EXERCISE PROMPT>
Check every line of the listing below for "NavbarProps", and report how many lines have it, as a number with nothing more.

TASK DATA>
★ ★ ★

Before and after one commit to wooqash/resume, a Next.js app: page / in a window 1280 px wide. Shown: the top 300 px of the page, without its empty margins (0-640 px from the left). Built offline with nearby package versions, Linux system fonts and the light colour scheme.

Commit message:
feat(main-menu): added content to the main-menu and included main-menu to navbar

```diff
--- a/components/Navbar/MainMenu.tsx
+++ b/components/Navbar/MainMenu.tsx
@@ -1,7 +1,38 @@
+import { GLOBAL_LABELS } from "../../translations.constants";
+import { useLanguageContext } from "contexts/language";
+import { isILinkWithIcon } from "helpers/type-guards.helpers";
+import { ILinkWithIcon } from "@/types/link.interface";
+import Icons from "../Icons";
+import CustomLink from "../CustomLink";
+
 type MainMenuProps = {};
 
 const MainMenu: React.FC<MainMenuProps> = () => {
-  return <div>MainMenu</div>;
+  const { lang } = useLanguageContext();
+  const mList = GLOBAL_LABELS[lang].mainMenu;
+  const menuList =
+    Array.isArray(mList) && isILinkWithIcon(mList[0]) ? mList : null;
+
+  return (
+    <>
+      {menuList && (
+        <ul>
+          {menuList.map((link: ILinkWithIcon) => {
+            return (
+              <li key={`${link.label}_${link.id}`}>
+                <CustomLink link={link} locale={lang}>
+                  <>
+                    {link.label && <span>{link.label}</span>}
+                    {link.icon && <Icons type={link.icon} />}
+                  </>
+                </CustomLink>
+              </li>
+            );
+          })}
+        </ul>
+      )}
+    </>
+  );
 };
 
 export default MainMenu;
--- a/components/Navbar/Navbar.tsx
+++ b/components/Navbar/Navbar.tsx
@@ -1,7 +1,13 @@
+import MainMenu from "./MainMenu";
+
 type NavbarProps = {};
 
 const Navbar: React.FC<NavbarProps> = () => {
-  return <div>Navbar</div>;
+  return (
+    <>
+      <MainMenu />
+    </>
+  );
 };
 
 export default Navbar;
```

★ ★ ★

RESULT OF THIS EXERCISE>
2